At length, the crisis of the old man's disorder was past, and he began to mend. By very slow and feeble degrees his consciousness came back; but the mind was weakened and its functions were impaired. He was patient, and quiet; often sat brooding, but not despondently, for a long space; was easily amused, even by a sun-beam on the wall or ceiling; made no complaint that the days were long, or the nights tedious; and appeared indeed to have lost all count of time, and every sense of care or weariness. He would sit, for hours together, with Nell's small hand in his, playing with the fingers and stopping sometimes to smooth her hair or kiss her brow; and, when he saw that tears were glistening in her eyes, would look, amazed, about him for the cause, and forget his wonder even while he looked.
The child and he rode out; the old man propped up with pillows, and the child beside him. They were hand in hand as usual. The noise and motion in the streets fatigued his brain at first, but he was not surprised, or curious, or pleased, or irritated. He was asked if he remembered this, or that. 'O yes,' he said, 'quite well--why not?' Sometimes he turned his head, and looked, with earnest gaze and outstretched neck, after some stranger in the crowd, until he disappeared from sight; but, to the question why he did this, he answered not a word.
He was sitting in his easy chair one day, and Nell upon a stool beside him, when a man outside the door inquired if he might enter. 'Yes,' he said without emotion, 'it was Quilp, he knew. Quilp was master there.
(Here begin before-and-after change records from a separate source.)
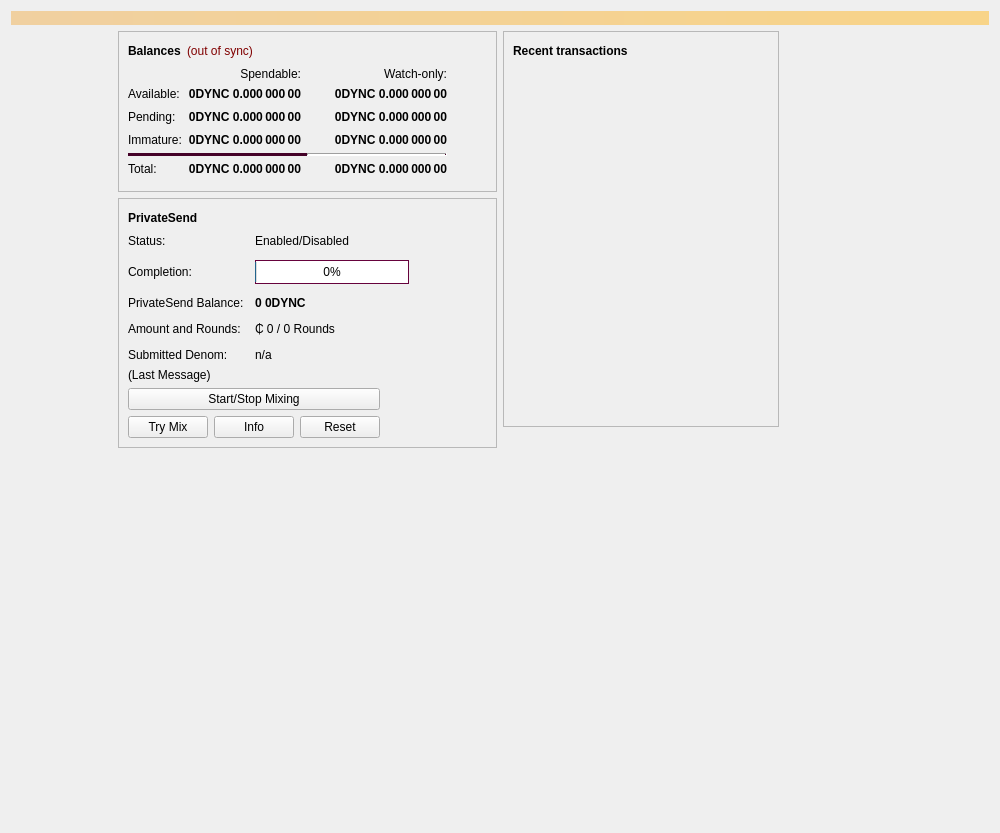
First picture: the form in src/qt/forms/overviewpage.ui, repository Zero-Dynamics/cash-core, before the edit.
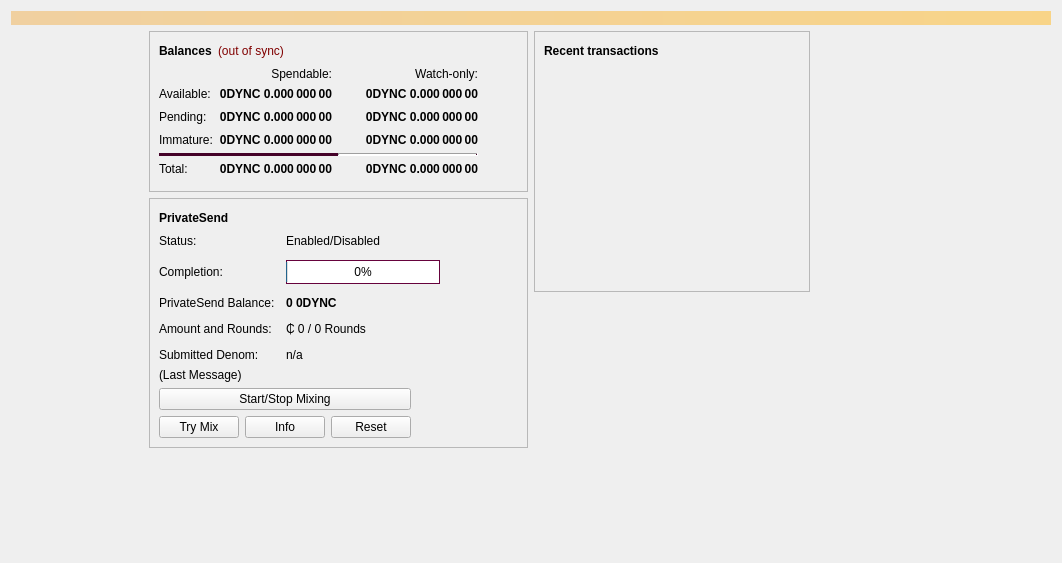
Second picture: the form after the edit. Icons and pictures are not drawn.

```diff
--- a/src/qt/forms/overviewpage.ui
+++ b/src/qt/forms/overviewpage.ui
@@ -6,14 +6,14 @@
    <rect>
     <x>0</x>
     <y>0</y>
-    <width>1000</width>
-    <height>833</height>
+    <width>1062</width>
+    <height>563</height>
    </rect>
   </property>
   <property name="minimumSize">
    <size>
-    <width>1000</width>
-    <height>543</height>
+    <width>1062</width>
+    <height>563</height>
    </size>
   </property>
   <property name="windowTitle">
```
Of course he might come in.' And so he did.
'I'm glad to see you well again at last, neighbour,' said the dwarf, sitting down opposite him. 'You're quite strong now?'
'Yes,' said the old man feebly, 'yes.'
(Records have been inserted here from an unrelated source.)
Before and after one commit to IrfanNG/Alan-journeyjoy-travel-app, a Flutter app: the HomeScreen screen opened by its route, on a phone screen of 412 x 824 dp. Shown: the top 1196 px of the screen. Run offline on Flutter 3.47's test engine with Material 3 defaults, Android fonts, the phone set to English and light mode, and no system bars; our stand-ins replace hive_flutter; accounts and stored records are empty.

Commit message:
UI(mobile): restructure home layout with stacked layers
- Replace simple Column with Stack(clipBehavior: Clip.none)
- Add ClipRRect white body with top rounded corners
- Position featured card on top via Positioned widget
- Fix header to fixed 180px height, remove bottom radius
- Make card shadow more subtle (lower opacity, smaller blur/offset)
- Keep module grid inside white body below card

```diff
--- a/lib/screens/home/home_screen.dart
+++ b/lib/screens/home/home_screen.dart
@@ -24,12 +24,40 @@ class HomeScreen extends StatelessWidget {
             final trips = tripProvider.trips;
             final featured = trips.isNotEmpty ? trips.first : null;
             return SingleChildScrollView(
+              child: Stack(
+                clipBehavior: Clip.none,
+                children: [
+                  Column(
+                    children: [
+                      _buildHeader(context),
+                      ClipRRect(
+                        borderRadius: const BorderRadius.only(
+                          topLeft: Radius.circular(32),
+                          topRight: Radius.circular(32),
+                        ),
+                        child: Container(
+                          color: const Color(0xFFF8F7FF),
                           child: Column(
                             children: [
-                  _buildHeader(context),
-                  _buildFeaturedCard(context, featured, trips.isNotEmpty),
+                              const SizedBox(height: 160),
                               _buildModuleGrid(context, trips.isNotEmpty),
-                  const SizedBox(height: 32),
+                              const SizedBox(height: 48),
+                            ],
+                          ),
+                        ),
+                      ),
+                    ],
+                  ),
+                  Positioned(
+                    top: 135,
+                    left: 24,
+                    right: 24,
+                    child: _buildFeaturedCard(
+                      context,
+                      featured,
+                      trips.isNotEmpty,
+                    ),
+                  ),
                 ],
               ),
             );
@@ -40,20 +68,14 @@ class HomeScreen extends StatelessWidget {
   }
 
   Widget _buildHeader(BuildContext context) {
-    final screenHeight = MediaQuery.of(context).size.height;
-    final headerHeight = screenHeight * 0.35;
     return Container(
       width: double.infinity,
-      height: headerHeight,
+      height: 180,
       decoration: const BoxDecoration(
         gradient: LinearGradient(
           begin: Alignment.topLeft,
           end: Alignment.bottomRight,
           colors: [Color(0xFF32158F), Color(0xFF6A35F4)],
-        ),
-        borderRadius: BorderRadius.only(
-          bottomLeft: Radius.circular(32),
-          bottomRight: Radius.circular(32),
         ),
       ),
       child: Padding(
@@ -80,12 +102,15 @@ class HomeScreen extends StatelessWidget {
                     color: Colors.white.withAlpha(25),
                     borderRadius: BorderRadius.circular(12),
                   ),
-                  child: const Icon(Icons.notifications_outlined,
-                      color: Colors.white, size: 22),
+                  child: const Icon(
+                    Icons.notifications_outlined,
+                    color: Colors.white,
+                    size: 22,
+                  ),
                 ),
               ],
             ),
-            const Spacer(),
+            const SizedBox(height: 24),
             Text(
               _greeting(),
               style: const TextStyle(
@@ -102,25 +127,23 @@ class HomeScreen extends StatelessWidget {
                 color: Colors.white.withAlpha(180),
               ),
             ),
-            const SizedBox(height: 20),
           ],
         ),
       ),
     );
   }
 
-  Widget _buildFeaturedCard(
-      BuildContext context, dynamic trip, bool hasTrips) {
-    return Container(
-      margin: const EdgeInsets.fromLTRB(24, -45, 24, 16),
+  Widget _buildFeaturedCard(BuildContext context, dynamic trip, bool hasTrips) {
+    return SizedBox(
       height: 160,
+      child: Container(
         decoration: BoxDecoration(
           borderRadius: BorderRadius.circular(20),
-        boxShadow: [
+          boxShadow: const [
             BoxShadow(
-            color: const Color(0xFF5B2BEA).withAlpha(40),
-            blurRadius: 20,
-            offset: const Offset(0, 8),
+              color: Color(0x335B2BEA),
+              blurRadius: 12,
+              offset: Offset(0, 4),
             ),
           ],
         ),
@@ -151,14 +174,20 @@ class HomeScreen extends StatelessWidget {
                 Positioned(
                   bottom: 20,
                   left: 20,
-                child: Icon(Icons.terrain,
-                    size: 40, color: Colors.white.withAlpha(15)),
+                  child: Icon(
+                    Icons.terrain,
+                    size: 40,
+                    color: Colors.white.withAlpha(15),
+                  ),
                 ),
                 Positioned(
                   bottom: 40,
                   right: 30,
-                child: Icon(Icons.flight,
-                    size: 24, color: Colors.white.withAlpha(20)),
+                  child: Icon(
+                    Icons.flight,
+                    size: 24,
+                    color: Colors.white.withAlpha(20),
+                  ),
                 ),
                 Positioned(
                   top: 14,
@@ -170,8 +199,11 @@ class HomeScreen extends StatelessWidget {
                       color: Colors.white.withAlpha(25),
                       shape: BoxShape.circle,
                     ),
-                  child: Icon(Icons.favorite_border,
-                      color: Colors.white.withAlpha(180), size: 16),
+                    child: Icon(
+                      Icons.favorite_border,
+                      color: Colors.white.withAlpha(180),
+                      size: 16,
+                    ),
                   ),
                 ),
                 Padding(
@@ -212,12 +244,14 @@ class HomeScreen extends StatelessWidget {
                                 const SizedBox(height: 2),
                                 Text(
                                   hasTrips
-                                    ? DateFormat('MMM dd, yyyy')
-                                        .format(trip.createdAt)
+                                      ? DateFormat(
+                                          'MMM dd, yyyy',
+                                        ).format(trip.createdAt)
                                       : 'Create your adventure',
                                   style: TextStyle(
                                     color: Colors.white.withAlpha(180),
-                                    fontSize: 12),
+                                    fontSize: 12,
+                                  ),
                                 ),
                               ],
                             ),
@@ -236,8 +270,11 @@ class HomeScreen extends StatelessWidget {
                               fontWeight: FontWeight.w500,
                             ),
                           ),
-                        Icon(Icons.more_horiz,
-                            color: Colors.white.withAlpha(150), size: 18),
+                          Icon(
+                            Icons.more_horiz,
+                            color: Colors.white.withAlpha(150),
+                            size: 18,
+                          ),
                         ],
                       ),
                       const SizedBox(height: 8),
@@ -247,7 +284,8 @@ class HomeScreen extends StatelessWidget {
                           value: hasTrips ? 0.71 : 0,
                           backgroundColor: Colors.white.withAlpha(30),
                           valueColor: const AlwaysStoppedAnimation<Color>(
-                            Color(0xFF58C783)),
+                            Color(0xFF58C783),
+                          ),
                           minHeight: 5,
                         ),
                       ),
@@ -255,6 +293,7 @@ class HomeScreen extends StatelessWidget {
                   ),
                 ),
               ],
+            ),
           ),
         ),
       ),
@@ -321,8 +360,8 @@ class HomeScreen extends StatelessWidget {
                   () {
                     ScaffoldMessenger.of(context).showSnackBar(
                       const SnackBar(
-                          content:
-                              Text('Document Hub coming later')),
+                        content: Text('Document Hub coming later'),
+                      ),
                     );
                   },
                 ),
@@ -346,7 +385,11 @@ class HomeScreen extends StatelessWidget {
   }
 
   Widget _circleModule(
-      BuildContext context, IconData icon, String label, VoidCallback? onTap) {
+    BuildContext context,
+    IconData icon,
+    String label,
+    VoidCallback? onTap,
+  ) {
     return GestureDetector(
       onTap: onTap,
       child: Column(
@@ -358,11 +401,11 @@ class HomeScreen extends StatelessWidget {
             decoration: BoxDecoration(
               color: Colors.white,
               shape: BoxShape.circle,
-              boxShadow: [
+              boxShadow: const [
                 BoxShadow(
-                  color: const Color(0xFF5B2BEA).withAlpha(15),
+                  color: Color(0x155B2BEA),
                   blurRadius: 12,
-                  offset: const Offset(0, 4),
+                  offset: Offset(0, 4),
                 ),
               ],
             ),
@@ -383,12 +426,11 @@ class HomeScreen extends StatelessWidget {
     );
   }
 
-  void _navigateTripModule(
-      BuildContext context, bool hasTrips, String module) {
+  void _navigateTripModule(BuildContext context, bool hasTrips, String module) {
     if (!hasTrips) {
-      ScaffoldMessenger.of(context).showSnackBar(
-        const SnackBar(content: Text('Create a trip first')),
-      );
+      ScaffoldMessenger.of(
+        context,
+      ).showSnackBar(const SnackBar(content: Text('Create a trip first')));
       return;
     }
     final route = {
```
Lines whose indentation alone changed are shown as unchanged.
'I don't want to hurry you, you know, neighbour,' said the dwarf, raising his voice, for the old man's senses were duller than they had been; 'but, as soon as you can arrange your future proceedings, the better.'
'Surely,' said the old man. 'The better for all parties.'
'You see,' pursued Quilp after a short pause, 'the goods being once removed, this house would be uncomfortable; uninhabitable in fact.'
'You say true,' returned the old man. 'Poor Nell too, what would she do?'
'Exactly,' bawled the dwarf nodding his head; 'that's very well observed. Then will you consider about it, neighbour?'
'I will, certainly,' replied the old man. 'We shall not stop here.'
'So I supposed,' said the dwarf. 'I have sold the things. They have not yielded quite as much as they might have done, but pretty well-- pretty well. To-day's Tuesday. When shall they be moved? There's no hurry--shall we say this afternoon?'
'Say Friday morning,' returned the old man.
'Very good,' said the dwarf. 'So be it--with the understanding that I can't go beyond that day, neighbour, on any account.'
'Good,' returned the old man. 'I shall remember it.'
Mr Quilp seemed rather puzzled by the strange, even spiritless way in which all this was said; but as the old man nodded his head and repeated 'on Friday morning.